Cloud Computing Governance Framework – Governance Concepts
This appendix looks at key governance concepts that drive the interactions.
Before discussing individual interactions it is worthwhile reviewing how governance principles and the core governance processes are expected to influence governed processes. While some of this may initially seem to be stating the obvious, much of governance is focused on making sure that the obvious is not being overlooked – and recognizes that what is obvious to one person may not be obvious to another.
Considering the broad generalization that governance helps ensure that we are “doing the right things right”, it quickly becomes clear that we need to have a way to decide upon (have an appropriate party make a decision) and express (put that decision in an appropriate form) what a “right thing” is. It also becomes clear that if we expect to have things done the right way, we cannot keep what a “right thing” is secret – it needs to be communicated. Things can be communicated in a variety of ways, but however it is done, the communication needs to reach those who need it when they need it, in a form that encourages it to be efficiently consumed and used, and that it will be recognized and trusted as correct, current, and authoritative. The governance communication process has the responsibility of making sure that important information comes from a source that has the authority to make the decisions reflected in that information, is made available to consumers of that information in an agreed way, and is held in an agreed location for information of its type.
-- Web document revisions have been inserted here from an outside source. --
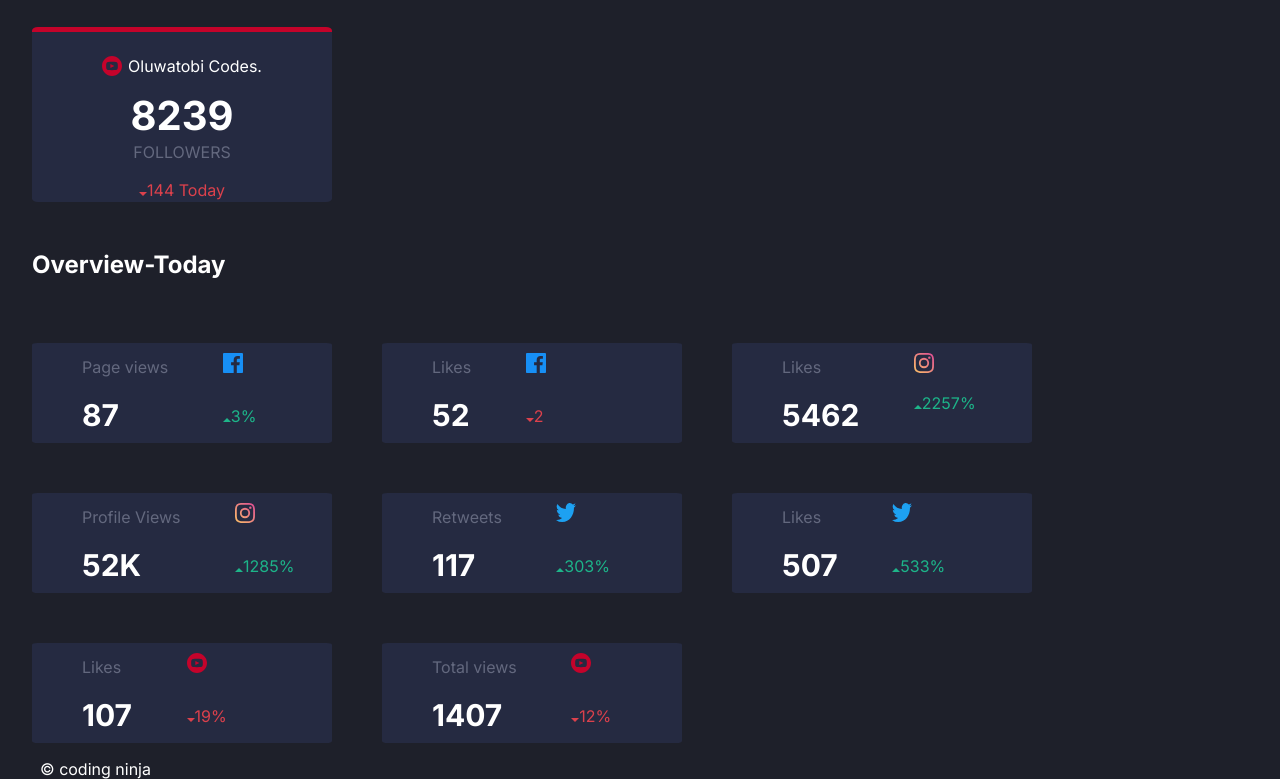
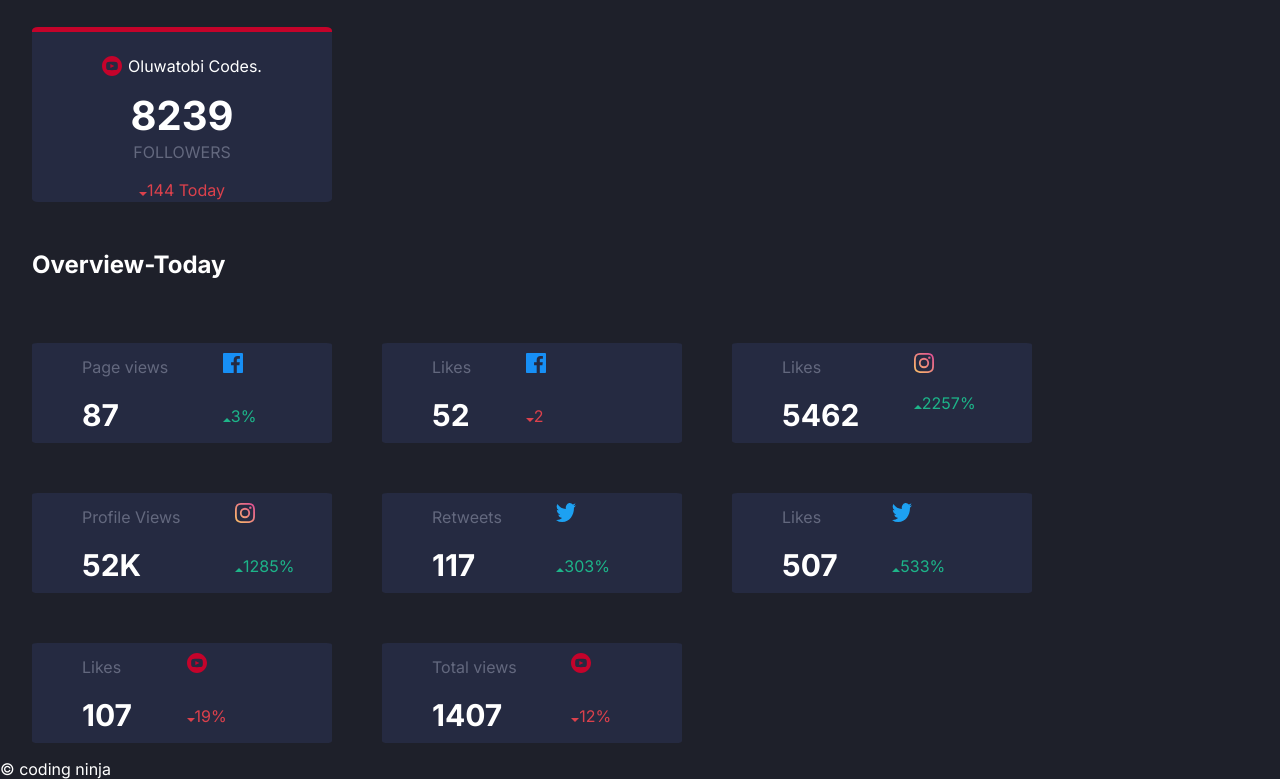
Before and after one commit to Oluwatobiiiiii/socialmediadashboard.github.io, a plain HTML site: page index.html in a window 1280 px wide. Shown: the part 355-1134 px from the top of the page. Drawn offline with Linux system fonts and the light colour scheme.

Commit message:
Update styles.css

```diff
--- a/styles.css
+++ b/styles.css
@@ -565,7 +565,8 @@ body{
 .copyright{
   margin-top: 1rem;
   color: var(--generalWhite--);
-  margin-left:2.5rem;
+  display:flex;
+  text-align:center;
 
 }
 
```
Thinking about the question “how do we know”, it becomes clear that just saying that something “should be so” does not guarantee that it will actually be so. To be sure that governed processes are actually doing the “right thing”, even after that “right thing” has been communicated, the governance compliance process provides a way to verify that what we expect to be happening really is happening. The communication process offers a governed process the opportunity to do the right thing and the compliance process confirms that the right thing is actually being done. From that it follows that compliance process checkpoint reviews should be based on what the communication process has communicated, and likewise the communication process needs to be sure it is doing as much as it can to ensure that a governed process has the information it needs to be in compliance.
For governance to be effective it needs to operate as more than a rigid “just say no” system. The governance compliance process seeks to ensure conformity with things like policies, processes, standards, and guidelines that have been determined in advance, by parties with agreed authority and decision rights, to be appropriate for a governed process to operate with. Compliance is expected to “say no” when it finds that whatever has been defined as a “right thing” is not being done in the way that it has been defined and communicated. Knowing that things can change over time, and that some new or unanticipated circumstance or requirement can emerge, the governance disposition process provides some elasticity and adaptability so that a “no” answer from compliance can be reviewed by an agreed higher-level authority in light of special or changing circumstances. Disposition looks at special or changing circumstances and reapplies core principles to policies, standards, and guidelines to see if there is reason to allow an exception to the usual rule. Besides providing an adaptability and innovation safety valve to avoid overly rigid compliance, the disposition process can also help identify new emerging conditions that signal the need to revise the definition of what a “right thing” is.
Both governance processes and governed processes create results that others may need to be aware of. The governance communication process needs to ensure that processes know how that works, what information the process is responsible for communicating, and the form that information should be in, and where the information should be placed.
In short, if governance has done its job right, it will make sure that:
- A decision about what a right thing is has been made by those with the right to make that decision.
- The description of a right thing is captured in an authoritative form that can be communicated.
- Governed processes have a fair chance of succeeding by being informed about how authoritative communication happens, what the governed process needs to be informed about, and where to find the information.
- Governed processes are checked to be sure they are following the rules.
- Things do not grind to a halt when something new or unexpected arises.
The net effect on governed processes should be that by being better informed about what the right thing is, they should be able to do that more naturally and consistently, that an independent third party will help the process be more successful by making sure it is doing things the right way, and that they can see as many green lights as possible by removing uncertainty about how to handle new or unexpected circumstances.